■ EXERCISE DIRECTIONS ■
An exact copy of each line below is needed, with no images in it.

+ + + + +

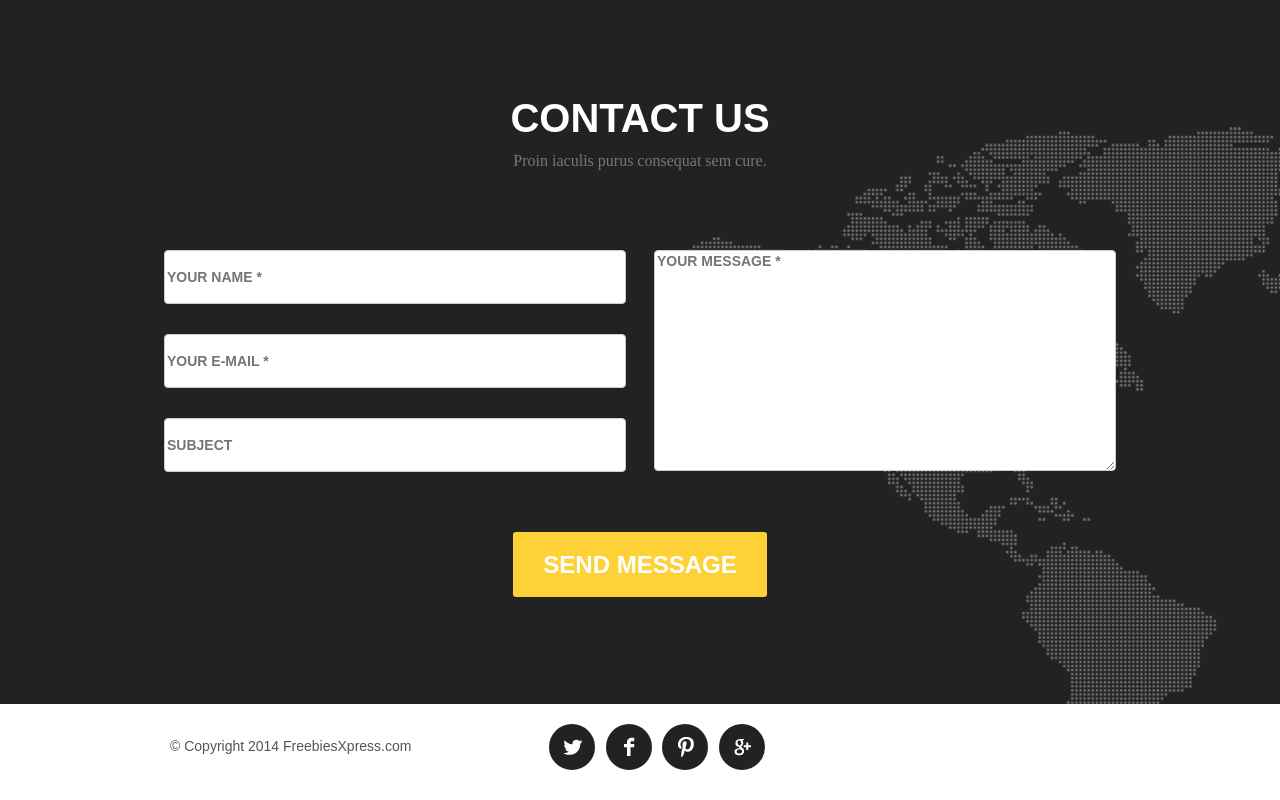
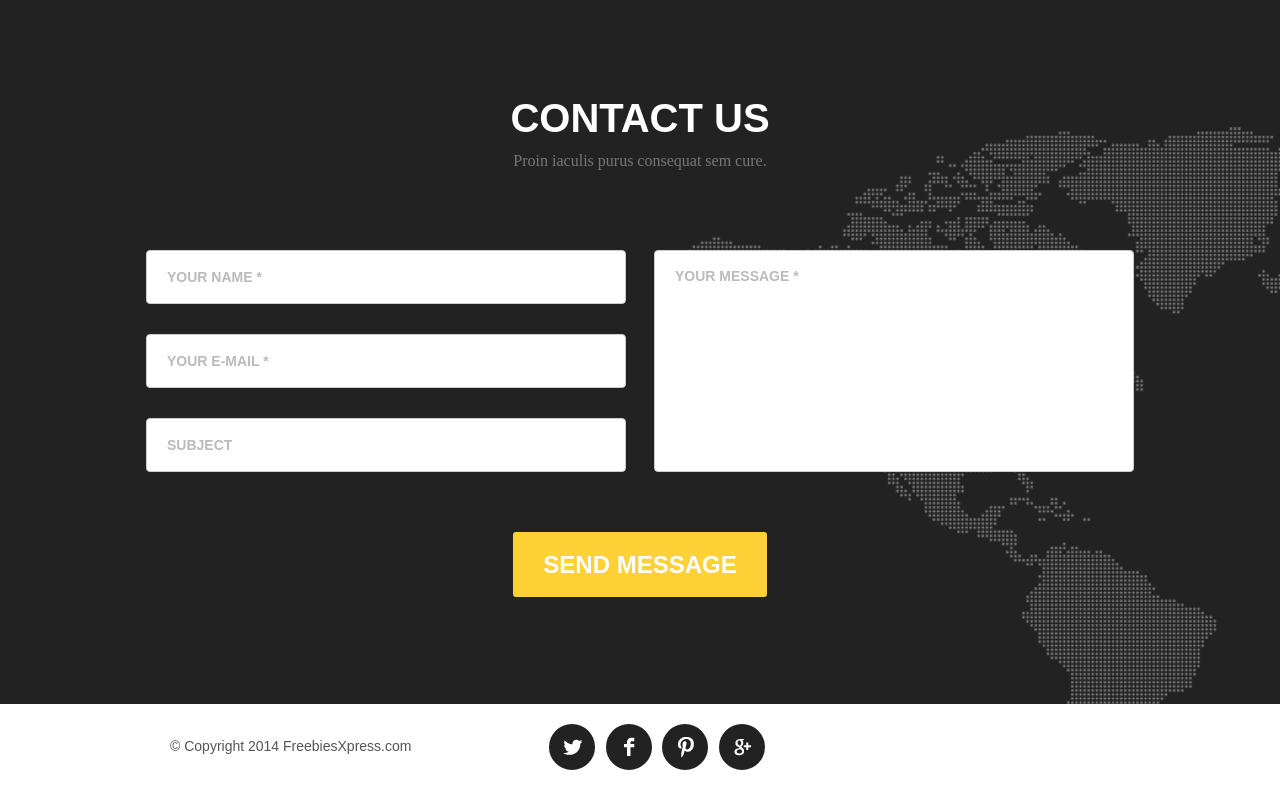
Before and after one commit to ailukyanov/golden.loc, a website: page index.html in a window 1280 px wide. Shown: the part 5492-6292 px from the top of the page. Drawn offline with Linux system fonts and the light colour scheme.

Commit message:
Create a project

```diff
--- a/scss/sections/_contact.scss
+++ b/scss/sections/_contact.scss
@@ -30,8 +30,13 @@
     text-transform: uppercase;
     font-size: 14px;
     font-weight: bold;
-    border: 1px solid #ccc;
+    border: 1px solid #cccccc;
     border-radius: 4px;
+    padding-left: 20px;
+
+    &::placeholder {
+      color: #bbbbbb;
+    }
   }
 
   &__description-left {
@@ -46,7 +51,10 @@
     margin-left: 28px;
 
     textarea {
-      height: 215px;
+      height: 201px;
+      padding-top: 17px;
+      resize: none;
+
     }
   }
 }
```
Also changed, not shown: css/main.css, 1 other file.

+ + + + +

■ ANSWER BELOW ■
Before and after one commit to ailukyanov/golden.loc, a website: page index.html in a window 1280 px wide. Shown: the part 5492-6292 px from the top of the page. Drawn offline with Linux system fonts and the light colour scheme.

Commit message:
Create a project

```diff
--- a/scss/sections/_contact.scss
+++ b/scss/sections/_contact.scss
@@ -30,8 +30,13 @@
     text-transform: uppercase;
     font-size: 14px;
     font-weight: bold;
-    border: 1px solid #ccc;
+    border: 1px solid #cccccc;
     border-radius: 4px;
+    padding-left: 20px;
+
+    &::placeholder {
+      color: #bbbbbb;
+    }
   }
 
   &__description-left {
@@ -46,7 +51,10 @@
     margin-left: 28px;
 
     textarea {
-      height: 215px;
+      height: 201px;
+      padding-top: 17px;
+      resize: none;
+
     }
   }
 }
```
Also changed, not shown: css/main.css, 1 other file.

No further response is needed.